In Ecuador, the most common form of human trafficking involves women and girls forced into sex work, with indigenous women and children and migrants especially targeted.
Traffickers prey on poor indigenous families and their children by offering false promises of opportunities to study or good jobs, often as domestic workers or farm laborers.
"People are tricked. They are offered everything," said Magdalena Fueres, an indigenous leader who belongs to Ecuador's kichwas people.
"Girls who have been trafficked don't report what's happened to them because of shame and fear," said Fueres, who heads UNORCAC, an association of indigenous women in Ecuador.
Their fear often stems from the traffickers' threats to harm their family, she said.

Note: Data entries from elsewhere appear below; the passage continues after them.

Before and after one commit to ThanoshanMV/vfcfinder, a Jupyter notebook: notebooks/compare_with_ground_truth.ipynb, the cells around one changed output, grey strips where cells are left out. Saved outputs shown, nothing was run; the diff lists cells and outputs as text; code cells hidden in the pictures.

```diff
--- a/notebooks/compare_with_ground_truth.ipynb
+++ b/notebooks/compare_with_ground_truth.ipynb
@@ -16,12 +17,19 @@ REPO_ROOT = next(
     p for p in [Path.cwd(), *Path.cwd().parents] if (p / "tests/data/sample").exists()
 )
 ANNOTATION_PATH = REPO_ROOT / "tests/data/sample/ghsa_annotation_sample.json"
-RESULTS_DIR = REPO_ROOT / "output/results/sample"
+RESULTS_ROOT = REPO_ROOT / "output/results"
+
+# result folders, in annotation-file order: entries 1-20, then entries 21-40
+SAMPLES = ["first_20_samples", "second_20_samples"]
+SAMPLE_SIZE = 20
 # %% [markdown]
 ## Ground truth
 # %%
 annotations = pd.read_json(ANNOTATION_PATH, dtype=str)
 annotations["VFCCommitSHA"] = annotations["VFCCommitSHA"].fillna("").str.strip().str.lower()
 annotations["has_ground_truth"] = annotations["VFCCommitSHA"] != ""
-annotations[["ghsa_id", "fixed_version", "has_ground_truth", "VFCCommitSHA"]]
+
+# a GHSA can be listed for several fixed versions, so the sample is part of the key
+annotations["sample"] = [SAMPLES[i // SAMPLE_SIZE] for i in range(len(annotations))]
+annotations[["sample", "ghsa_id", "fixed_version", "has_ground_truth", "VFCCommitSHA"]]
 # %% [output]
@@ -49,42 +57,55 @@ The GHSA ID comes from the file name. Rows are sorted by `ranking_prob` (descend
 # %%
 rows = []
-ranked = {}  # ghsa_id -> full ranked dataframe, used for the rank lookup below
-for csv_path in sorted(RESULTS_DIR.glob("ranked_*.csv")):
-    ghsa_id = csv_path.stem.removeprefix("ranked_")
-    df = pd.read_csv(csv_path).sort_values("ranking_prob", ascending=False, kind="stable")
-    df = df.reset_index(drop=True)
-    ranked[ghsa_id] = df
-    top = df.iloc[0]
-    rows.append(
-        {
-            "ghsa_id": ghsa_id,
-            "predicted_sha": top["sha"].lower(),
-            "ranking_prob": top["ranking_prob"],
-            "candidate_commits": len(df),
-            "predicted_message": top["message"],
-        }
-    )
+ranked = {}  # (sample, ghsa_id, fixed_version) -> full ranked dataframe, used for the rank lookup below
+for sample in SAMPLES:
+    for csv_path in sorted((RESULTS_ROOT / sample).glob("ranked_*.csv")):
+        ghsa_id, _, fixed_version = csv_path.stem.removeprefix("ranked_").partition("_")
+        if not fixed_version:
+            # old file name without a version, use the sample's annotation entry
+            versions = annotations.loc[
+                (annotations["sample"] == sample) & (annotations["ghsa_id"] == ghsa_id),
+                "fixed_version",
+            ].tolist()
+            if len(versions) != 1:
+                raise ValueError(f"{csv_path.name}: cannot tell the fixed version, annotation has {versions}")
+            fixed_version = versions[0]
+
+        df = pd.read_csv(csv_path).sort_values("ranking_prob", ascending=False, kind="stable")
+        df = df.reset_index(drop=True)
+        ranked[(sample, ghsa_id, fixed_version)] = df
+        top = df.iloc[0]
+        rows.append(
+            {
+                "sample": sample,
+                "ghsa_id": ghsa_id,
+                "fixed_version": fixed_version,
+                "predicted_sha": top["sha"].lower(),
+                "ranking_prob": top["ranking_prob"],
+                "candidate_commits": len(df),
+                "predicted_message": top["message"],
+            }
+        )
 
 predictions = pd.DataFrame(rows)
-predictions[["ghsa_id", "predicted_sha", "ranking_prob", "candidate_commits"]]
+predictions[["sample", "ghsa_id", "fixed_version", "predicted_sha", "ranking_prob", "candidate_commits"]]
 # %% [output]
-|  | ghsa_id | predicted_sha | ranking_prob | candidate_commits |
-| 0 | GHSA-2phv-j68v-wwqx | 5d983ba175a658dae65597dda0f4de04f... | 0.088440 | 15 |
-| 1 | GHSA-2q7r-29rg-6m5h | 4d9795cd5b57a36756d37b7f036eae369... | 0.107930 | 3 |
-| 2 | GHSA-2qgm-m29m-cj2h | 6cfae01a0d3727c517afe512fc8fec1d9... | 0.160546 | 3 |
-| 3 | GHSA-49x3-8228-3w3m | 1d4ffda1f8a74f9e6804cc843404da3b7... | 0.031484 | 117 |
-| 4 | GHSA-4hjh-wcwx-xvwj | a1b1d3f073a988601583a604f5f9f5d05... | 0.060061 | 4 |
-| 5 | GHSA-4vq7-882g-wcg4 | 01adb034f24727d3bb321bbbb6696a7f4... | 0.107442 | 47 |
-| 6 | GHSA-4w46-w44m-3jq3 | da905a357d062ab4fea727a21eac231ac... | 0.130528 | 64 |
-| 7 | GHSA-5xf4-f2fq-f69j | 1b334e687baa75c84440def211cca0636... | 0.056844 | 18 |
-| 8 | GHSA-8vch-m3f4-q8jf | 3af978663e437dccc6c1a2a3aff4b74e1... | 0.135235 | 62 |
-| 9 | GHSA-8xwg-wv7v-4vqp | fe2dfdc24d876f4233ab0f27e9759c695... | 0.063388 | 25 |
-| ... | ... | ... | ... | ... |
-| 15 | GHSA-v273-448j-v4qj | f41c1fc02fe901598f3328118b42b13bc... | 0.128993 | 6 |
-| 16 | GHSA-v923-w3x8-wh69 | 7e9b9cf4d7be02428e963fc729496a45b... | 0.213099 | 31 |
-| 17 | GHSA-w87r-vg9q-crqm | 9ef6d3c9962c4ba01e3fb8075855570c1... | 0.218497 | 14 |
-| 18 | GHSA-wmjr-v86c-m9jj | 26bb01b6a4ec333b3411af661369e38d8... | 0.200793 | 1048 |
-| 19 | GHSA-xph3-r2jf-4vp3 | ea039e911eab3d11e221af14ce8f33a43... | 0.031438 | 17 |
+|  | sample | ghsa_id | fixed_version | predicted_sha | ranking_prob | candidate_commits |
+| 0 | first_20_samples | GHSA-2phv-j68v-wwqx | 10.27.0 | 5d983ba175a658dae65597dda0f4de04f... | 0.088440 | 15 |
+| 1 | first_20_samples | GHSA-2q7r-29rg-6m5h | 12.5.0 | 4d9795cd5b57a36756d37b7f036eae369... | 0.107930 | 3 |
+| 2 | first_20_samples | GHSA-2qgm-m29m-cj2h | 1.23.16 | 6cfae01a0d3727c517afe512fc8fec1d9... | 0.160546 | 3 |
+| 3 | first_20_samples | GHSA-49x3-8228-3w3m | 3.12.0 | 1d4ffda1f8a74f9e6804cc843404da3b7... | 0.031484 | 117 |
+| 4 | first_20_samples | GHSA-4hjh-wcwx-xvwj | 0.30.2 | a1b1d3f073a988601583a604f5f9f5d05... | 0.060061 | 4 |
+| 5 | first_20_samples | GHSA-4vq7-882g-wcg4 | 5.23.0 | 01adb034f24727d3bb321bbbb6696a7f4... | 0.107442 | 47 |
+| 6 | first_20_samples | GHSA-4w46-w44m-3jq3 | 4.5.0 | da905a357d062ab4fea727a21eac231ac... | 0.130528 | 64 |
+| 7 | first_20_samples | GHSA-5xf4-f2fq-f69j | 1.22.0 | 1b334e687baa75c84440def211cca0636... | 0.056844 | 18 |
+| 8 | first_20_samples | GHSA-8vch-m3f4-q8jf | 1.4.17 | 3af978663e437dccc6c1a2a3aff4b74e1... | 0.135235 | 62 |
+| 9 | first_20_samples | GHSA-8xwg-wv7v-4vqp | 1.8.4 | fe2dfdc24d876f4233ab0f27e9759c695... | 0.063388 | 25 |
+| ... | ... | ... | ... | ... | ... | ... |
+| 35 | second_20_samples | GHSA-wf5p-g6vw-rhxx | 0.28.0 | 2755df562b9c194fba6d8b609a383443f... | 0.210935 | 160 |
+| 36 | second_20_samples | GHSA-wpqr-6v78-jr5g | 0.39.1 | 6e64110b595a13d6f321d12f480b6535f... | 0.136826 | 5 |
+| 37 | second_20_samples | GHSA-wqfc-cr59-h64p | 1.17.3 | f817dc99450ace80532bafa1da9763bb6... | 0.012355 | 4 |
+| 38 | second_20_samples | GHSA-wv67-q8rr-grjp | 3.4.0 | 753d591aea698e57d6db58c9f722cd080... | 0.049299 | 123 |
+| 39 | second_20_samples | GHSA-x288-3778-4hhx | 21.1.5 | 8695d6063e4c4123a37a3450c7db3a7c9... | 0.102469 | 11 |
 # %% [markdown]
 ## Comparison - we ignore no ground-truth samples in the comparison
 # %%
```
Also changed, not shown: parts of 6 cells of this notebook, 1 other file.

Indigenous people make up about seven percent of Ecuador's population of more than 16 million, with 14 different indigenous groups living from the Amazon jungle to the Andean highlands.
Forced child begging on city streets and forced labor involving indigenous men also occurs in Ecuador's gold and copper mines, and banana and palm plantations, experts say.
Traffickers are known to lure people from their own communities and can face punishment under traditional laws. Read more
|Author:||Anastasia Moloney |